If a man say totis viribus, he will resist. The literal meaning is not that he will resist by blood or by force of arms. It is a common expression among lawyers at the bar, “I will resist such an attempt totis viribus.”

Argued by Moses Levy, "The Trial of Frederick Eberle and Others for Conspiracy to Prevent the Use of the English Language, 1816," American State Trials, Vol. 12, 1919

Listen to the word of the day

totis viribus

Play Podcast Stop Podcast
00:00/00:00
Wednesday, October 14, 2020

doldrums

[ dohl-druhmz, dol-, dawl- ]

noun

(used with a plural verb)

a state of inactivity or stagnation, as in business or art.

learn about the english language

What is the origin of doldrums?

Doldrums is the plural of doldrum, which had two very early meanings: the plural doldrums meant “a state or period of inactivity or stagnation” (1811), the singular doldrum “a dullard, a slow, stupid person” (1812). The later, sailing sense of doldrum, “a becalmed ship,” dates to 1823, and “a region in which ships are likely to become becalmed” dates to 1855. The etymology of doldrum(s) is difficult: it seems to have originated as a slang term (and slang terms are notoriously difficult to etymologize), possibly from dold “stupid,” originally a past participle of Middle English dollen, dullen “to dull,” or possibly from the adjective dull. The second syllable, –drum, is probably the same as in tantrum, which, unfortunately, has no satisfactory etymology.
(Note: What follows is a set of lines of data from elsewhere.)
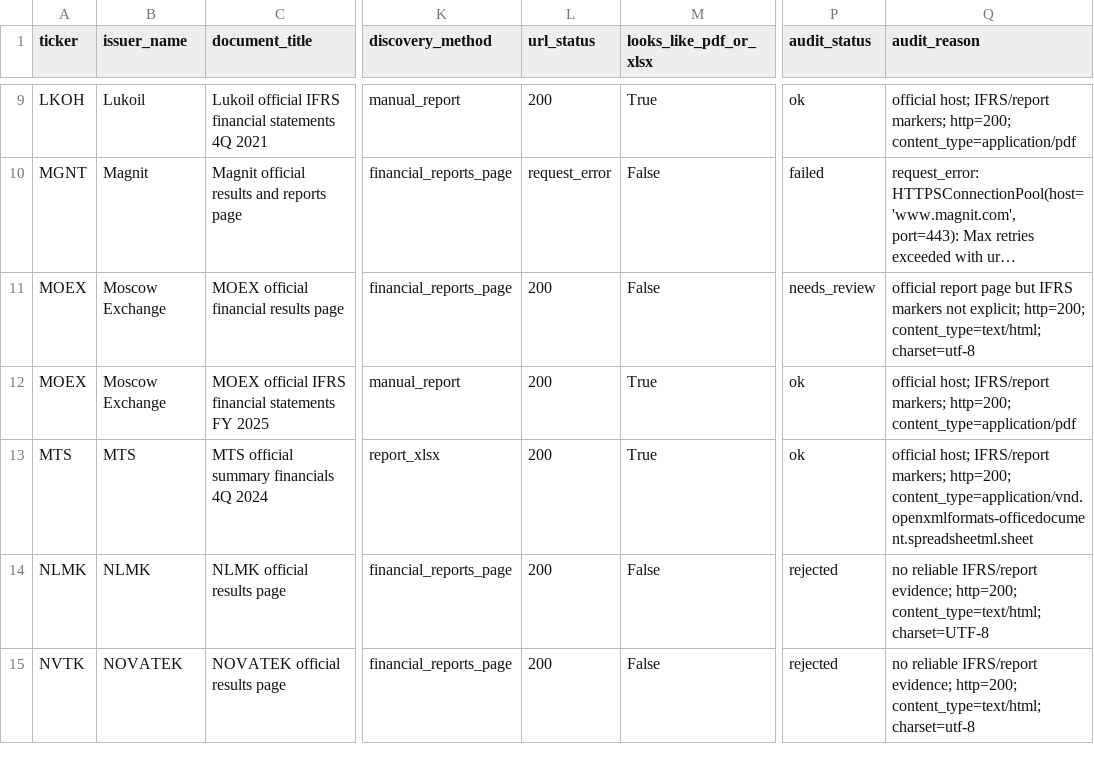
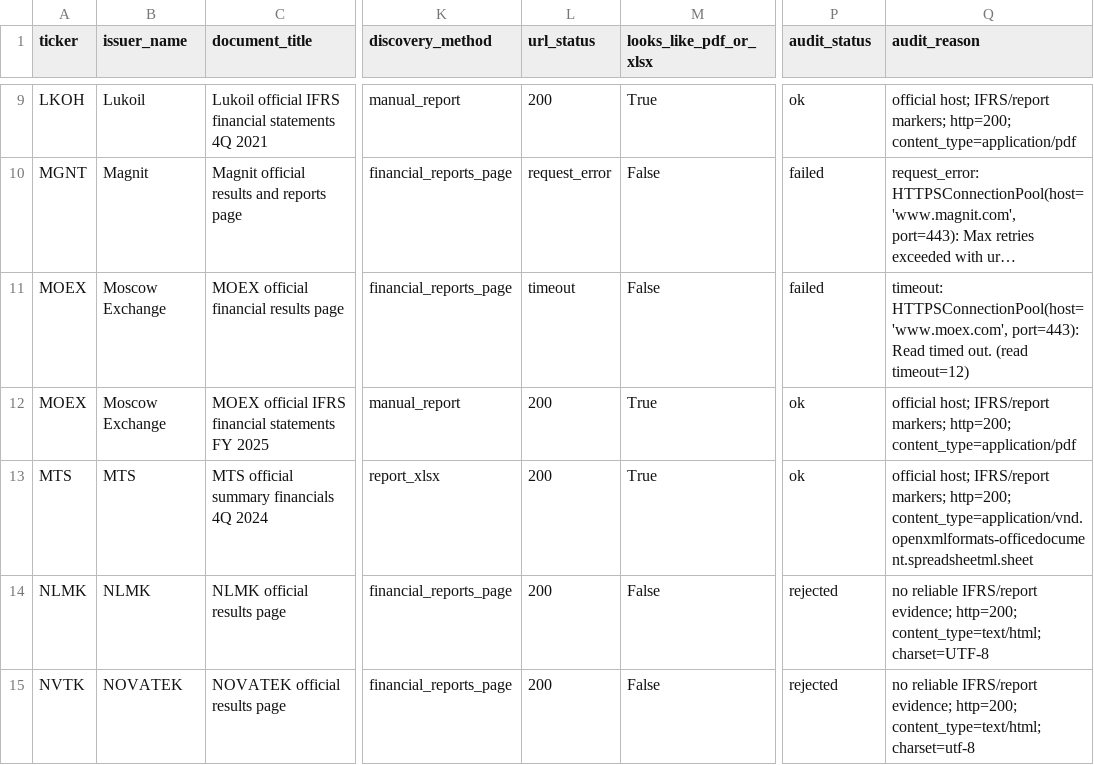
Before and after one commit to eremkindv91/dividend-factor-strategies, a CSV file: results/disclosure/report_index_audit.csv, drawn as a sheet; only a part is shown, gaps mark what is left out; long unchanged cells end in …; the diff names each change by its address in the sheet, - before the commit and + after, or states it on an @@ line.

Commit message:
feat(data): download audited disclosure reports

```diff
--- a/results/disclosure/report_index_audit.csv
+++ b/results/disclosure/report_index_audit.csv
-L11 (url_status): 200
+L11 (url_status): timeout
-P11 (audit_status): needs_review
+P11 (audit_status): failed
-Q11 (audit_reason): official report page but IFRS markers not explicit; http=200; content_type=text/html; charset=utf-8
+Q11 (audit_reason): timeout: HTTPSConnectionPool(host='www.moex.com', port=443): Read timed out. (read timeout=12)
```
Also changed, not shown: 6 other files.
Doldrum and doldrums entered English in the first half of the 19th century.

how is doldrums used?

countries in economic doldrums may exit the pandemic more reliant on Chinese capital and markets rather than less so.

Richard Fontaine, "China Has Squandered Its First Great Opportunity," The Atlantic, July 30, 2020

A decade later, amid the doldrums of the 1970s, politicians were starting to worry about the financial implications of government regulations.

Adam Rogers, "How Much Is a Human Life Actually Worth?" Wired, May 11, 2020

Listen to the word of the day

doldrums

Play Podcast Stop Podcast
00:00/00:00

Get A Vocabulary Boost In Your Inbox

Get the Word of the Day every day!
  • This field is for validation purposes and should be left unchanged.